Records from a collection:
+--
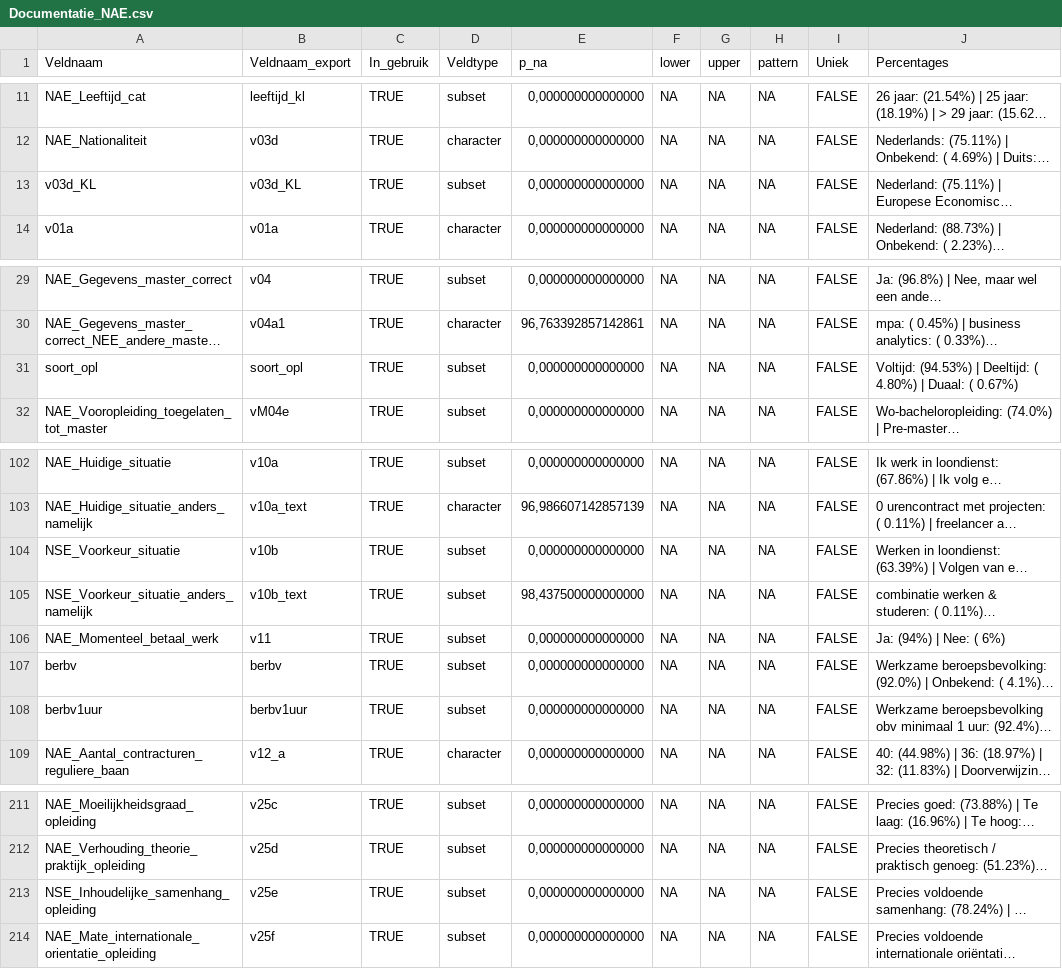
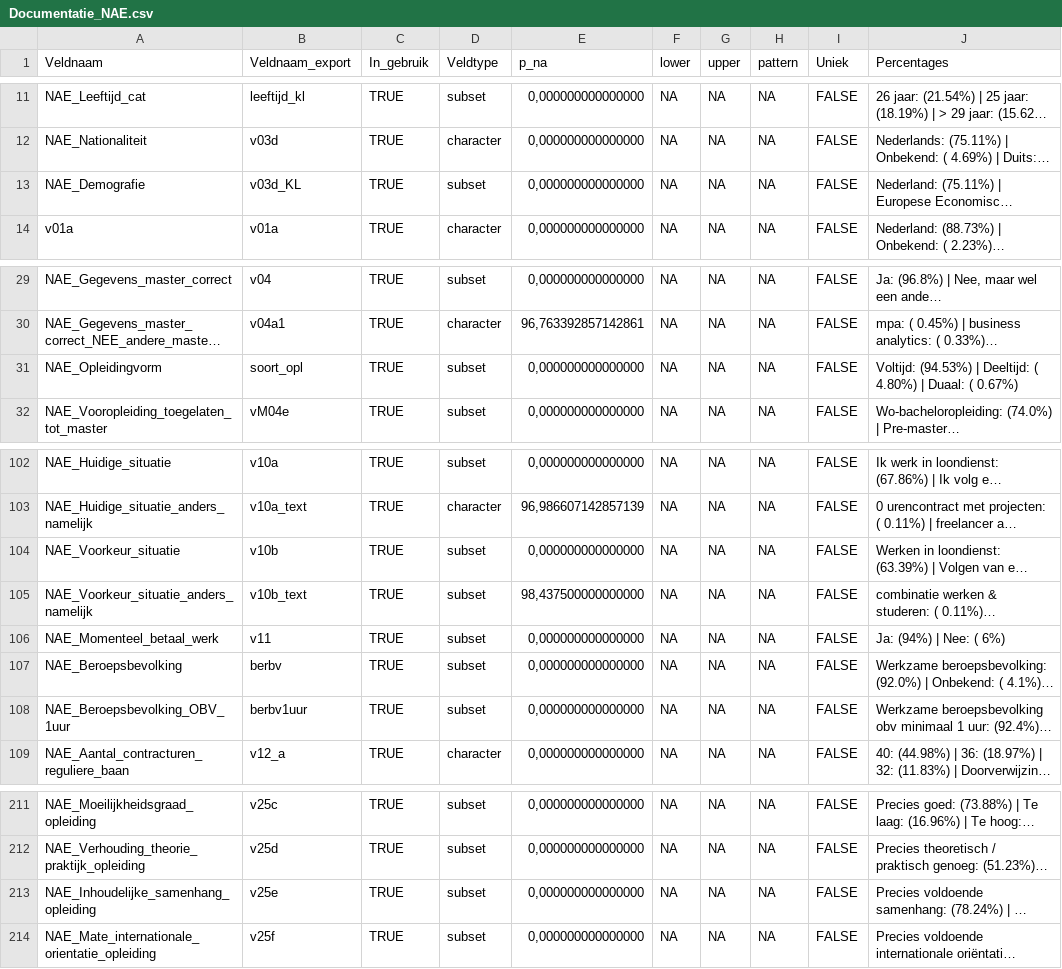
Before and after one commit to vusaverse/data_asset_catalog, a CSV file: NAE/Documentatie_NAE.csv, drawn as a sheet; only a part is shown, gaps mark what is left out; long unchanged cells end in …; the diff names each change by its address in the sheet, - before the commit and + after, or states it on an @@ line.

```diff
--- a/NAE/Documentatie_NAE.csv
+++ b/NAE/Documentatie_NAE.csv
-A13 (Veldnaam): v03d_KL
+A13 (Veldnaam): NAE_Demografie
-A31 (Veldnaam): soort_opl
+A31 (Veldnaam): NAE_Opleidingvorm
-A104 (Veldnaam): NSE_Voorkeur_situatie
+A104 (Veldnaam): NAE_Voorkeur_situatie
-A105 (Veldnaam): NSE_Voorkeur_situatie_anders_namelijk
+A105 (Veldnaam): NAE_Voorkeur_situatie_anders_namelijk
-A107 (Veldnaam): berbv
+A107 (Veldnaam): NAE_Beroepsbevolking
-A108 (Veldnaam): berbv1uur
+A108 (Veldnaam): NAE_Beroepsbevolking_OBV_1uur
-A213 (Veldnaam): NSE_Inhoudelijke_samenhang_opleiding
+A213 (Veldnaam): NAE_Inhoudelijke_samenhang_opleiding
```
Also changed, not shown: NAE/Documentatie_NAE_landelijk.csv.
+--
Task brief: From the first line to the last, write out the data above exactly. Omit the pictures.

Answer box:
Before and after one commit to vusaverse/data_asset_catalog, a CSV file: NAE/Documentatie_NAE.csv, drawn as a sheet; only a part is shown, gaps mark what is left out; long unchanged cells end in …; the diff names each change by its address in the sheet, - before the commit and + after, or states it on an @@ line.

```diff
--- a/NAE/Documentatie_NAE.csv
+++ b/NAE/Documentatie_NAE.csv
-A13 (Veldnaam): v03d_KL
+A13 (Veldnaam): NAE_Demografie
-A31 (Veldnaam): soort_opl
+A31 (Veldnaam): NAE_Opleidingvorm
-A104 (Veldnaam): NSE_Voorkeur_situatie
+A104 (Veldnaam): NAE_Voorkeur_situatie
-A105 (Veldnaam): NSE_Voorkeur_situatie_anders_namelijk
+A105 (Veldnaam): NAE_Voorkeur_situatie_anders_namelijk
-A107 (Veldnaam): berbv
+A107 (Veldnaam): NAE_Beroepsbevolking
-A108 (Veldnaam): berbv1uur
+A108 (Veldnaam): NAE_Beroepsbevolking_OBV_1uur
-A213 (Veldnaam): NSE_Inhoudelijke_samenhang_opleiding
+A213 (Veldnaam): NAE_Inhoudelijke_samenhang_opleiding
```
Also changed, not shown: NAE/Documentatie_NAE_landelijk.csv.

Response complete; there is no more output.